● **ASSIGNED TASK**: Please reproduce the listing word for word. Pictures stay out.

● **PROVIDED MATERIAL**:
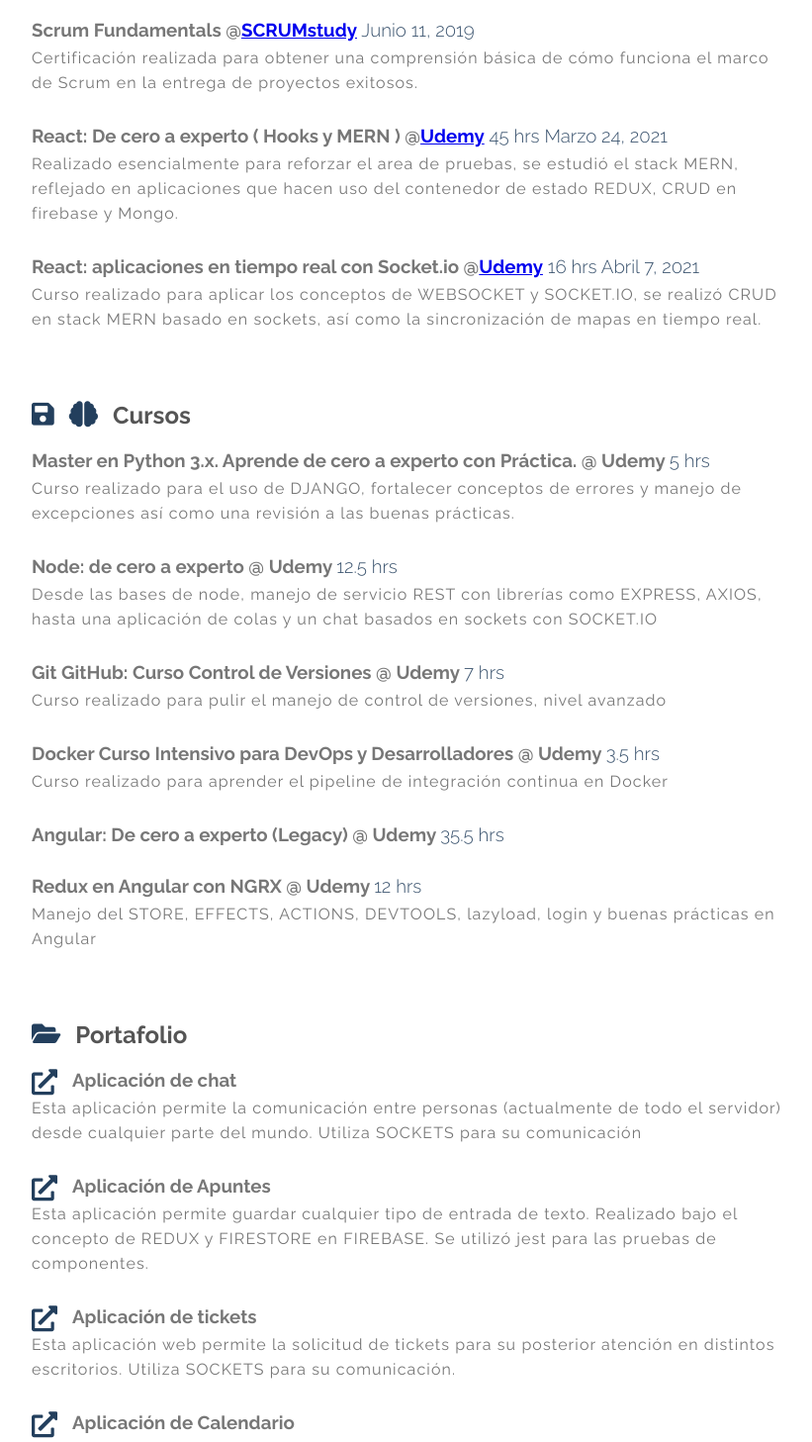
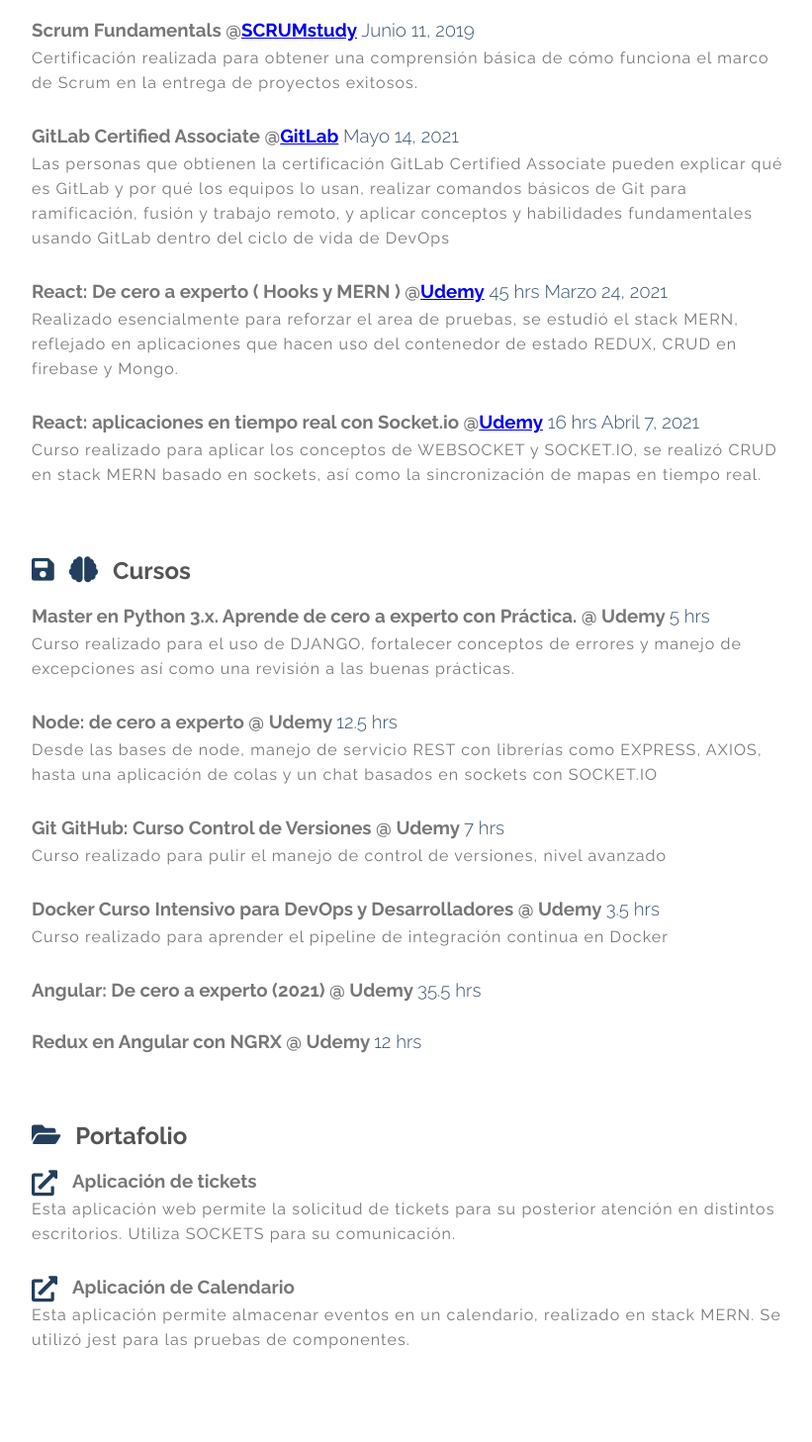
Before and after one commit to sergio-alv-dev/personal-cv, a React (Create React App) app: page / in a window 1280 px wide. Shown: the part 810-2267 px from the top of the page at 99% size, without its empty margins (448-1269 px from the left). After the commit the page ends 2226 px from the top, so only its background shows below. Built offline with nearby package versions, Linux system fonts and the light colour scheme.

Commit message:
Persona agregada

```diff
--- a/src/person.js
+++ b/src/person.js
@@ -6,7 +6,7 @@
     name: 'Sergio Andrés Alvarez Pedreros',
     profession: 'Ingeniero Civil Informático',
     // bio: '❤ Web Developer - .',
-    bio: 'Entusiasta de la tecnología y los perritos, busco abrirme camino en el mundo del desarrollo web.',
+    bio: 'Entusiasta de la tecnología y los perritos.',
 
     address: 'Viña del Mar, Chile.',
     social: [
@@ -56,6 +56,13 @@
         description: 'Certificación realizada para obtener una comprensión básica de cómo funciona el marco de Scrum en la entrega de proyectos exitosos.'},
       //
       {
+        name: 'GitLab Certified Associate',
+        institution: 'GitLab',
+        date: 'Mayo 14, 2021',
+        link: 'https://badgr.com/public/assertions/z4WXu3-uS7uOFGcnfCBcoA',
+        description: 'Las personas que obtienen la certificación GitLab Certified Associate pueden explicar qué es GitLab y por qué los equipos lo usan, realizar comandos básicos de Git para ramificación, fusión y trabajo remoto, y aplicar conceptos y habilidades fundamentales usando GitLab dentro del ciclo de vida de DevOps',
+      },
+      {
         name: 'React: De cero a experto ( Hooks y MERN )',
         institution: 'Udemy',
         duration : '45 hrs',
@@ -100,7 +107,7 @@
         institution:  'Udemy',
         description: 'Curso realizado para aprender el pipeline de integración continua en Docker'},
       {
-        name: 'Angular: De cero a experto (Legacy)',
+        name: 'Angular: De cero a experto (2021)',
         duration: '35.5 hrs',
         institution:  'Udemy',
         description: ''
@@ -109,21 +116,21 @@
         name: 'Redux en Angular con NGRX',
         duration: '12 hrs',
         institution:  'Udemy',
-        description: 'Manejo del STORE, EFFECTS, ACTIONS, DEVTOOLS, lazyload, login y buenas prácticas en Angular'},
+        // description: 'Manejo del STORE, EFFECTS, ACTIONS, DEVTOOLS, lazyload, login y buenas prácticas en Angular'
+      },
       //
-
     ],
     portfolio: [
-      {
-        name: 'Aplicación de chat',
-        url: '',
-        description: 'Esta aplicación permite la comunicación entre personas (actualmente de todo el servidor) desde cualquier parte del mundo. Utiliza SOCKETS para su comunicación'
-      },
-    {
-      name: 'Aplicación de Apuntes',
-      url: 'https://journalapp-react.herokuapp.com/auth/login',
-      description: 'Esta aplicación permite guardar cualquier tipo de entrada de texto. Realizado bajo el concepto de REDUX y FIRESTORE en FIREBASE. Se utilizó jest para las pruebas de componentes.'
-    },
+      // {
+      //   name: 'Aplicación de chat',
+      //   url: '',
+      //   description: 'Esta aplicación permite la comunicación entre personas (actualmente de todo el servidor) desde cualquier parte del mundo. Utiliza SOCKETS para su comunicación'
+      // },
+      // {
+      //   name: 'Aplicación de Apuntes',
+      //   url: 'https://journalapp-react.herokuapp.com/auth/login',
+      //   description: 'Esta aplicación permite guardar cualquier tipo de entrada de texto. Realizado bajo el concepto de REDUX y FIRESTORE en FIREBASE. Se utilizó jest para las pruebas de componentes.'
+      // },
       {
         name: 'Aplicación de tickets',
         url: ' https://ticketapp-sockets-react.herokuapp.com/ ',
```
Lines whose indentation alone changed are shown as unchanged.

● **SOLUTION FOR THIS EXERCISE**:
Before and after one commit to sergio-alv-dev/personal-cv, a React (Create React App) app: page / in a window 1280 px wide. Shown: the part 810-2267 px from the top of the page at 99% size, without its empty margins (448-1269 px from the left). After the commit the page ends 2226 px from the top, so only its background shows below. Built offline with nearby package versions, Linux system fonts and the light colour scheme.

Commit message:
Persona agregada

```diff
--- a/src/person.js
+++ b/src/person.js
@@ -6,7 +6,7 @@
     name: 'Sergio Andrés Alvarez Pedreros',
     profession: 'Ingeniero Civil Informático',
     // bio: '❤ Web Developer - .',
-    bio: 'Entusiasta de la tecnología y los perritos, busco abrirme camino en el mundo del desarrollo web.',
+    bio: 'Entusiasta de la tecnología y los perritos.',
 
     address: 'Viña del Mar, Chile.',
     social: [
@@ -56,6 +56,13 @@
         description: 'Certificación realizada para obtener una comprensión básica de cómo funciona el marco de Scrum en la entrega de proyectos exitosos.'},
       //
       {
+        name: 'GitLab Certified Associate',
+        institution: 'GitLab',
+        date: 'Mayo 14, 2021',
+        link: 'https://badgr.com/public/assertions/z4WXu3-uS7uOFGcnfCBcoA',
+        description: 'Las personas que obtienen la certificación GitLab Certified Associate pueden explicar qué es GitLab y por qué los equipos lo usan, realizar comandos básicos de Git para ramificación, fusión y trabajo remoto, y aplicar conceptos y habilidades fundamentales usando GitLab dentro del ciclo de vida de DevOps',
+      },
+      {
         name: 'React: De cero a experto ( Hooks y MERN )',
         institution: 'Udemy',
         duration : '45 hrs',
@@ -100,7 +107,7 @@
         institution:  'Udemy',
         description: 'Curso realizado para aprender el pipeline de integración continua en Docker'},
       {
-        name: 'Angular: De cero a experto (Legacy)',
+        name: 'Angular: De cero a experto (2021)',
         duration: '35.5 hrs',
         institution:  'Udemy',
         description: ''
@@ -109,21 +116,21 @@
         name: 'Redux en Angular con NGRX',
         duration: '12 hrs',
         institution:  'Udemy',
-        description: 'Manejo del STORE, EFFECTS, ACTIONS, DEVTOOLS, lazyload, login y buenas prácticas en Angular'},
+        // description: 'Manejo del STORE, EFFECTS, ACTIONS, DEVTOOLS, lazyload, login y buenas prácticas en Angular'
+      },
       //
-
     ],
     portfolio: [
-      {
-        name: 'Aplicación de chat',
-        url: '',
-        description: 'Esta aplicación permite la comunicación entre personas (actualmente de todo el servidor) desde cualquier parte del mundo. Utiliza SOCKETS para su comunicación'
-      },
-    {
-      name: 'Aplicación de Apuntes',
-      url: 'https://journalapp-react.herokuapp.com/auth/login',
-      description: 'Esta aplicación permite guardar cualquier tipo de entrada de texto. Realizado bajo el concepto de REDUX y FIRESTORE en FIREBASE. Se utilizó jest para las pruebas de componentes.'
-    },
+      // {
+      //   name: 'Aplicación de chat',
+      //   url: '',
+      //   description: 'Esta aplicación permite la comunicación entre personas (actualmente de todo el servidor) desde cualquier parte del mundo. Utiliza SOCKETS para su comunicación'
+      // },
+      // {
+      //   name: 'Aplicación de Apuntes',
+      //   url: 'https://journalapp-react.herokuapp.com/auth/login',
+      //   description: 'Esta aplicación permite guardar cualquier tipo de entrada de texto. Realizado bajo el concepto de REDUX y FIRESTORE en FIREBASE. Se utilizó jest para las pruebas de componentes.'
+      // },
       {
         name: 'Aplicación de tickets',
         url: ' https://ticketapp-sockets-react.herokuapp.com/ ',
```
Lines whose indentation alone changed are shown as unchanged.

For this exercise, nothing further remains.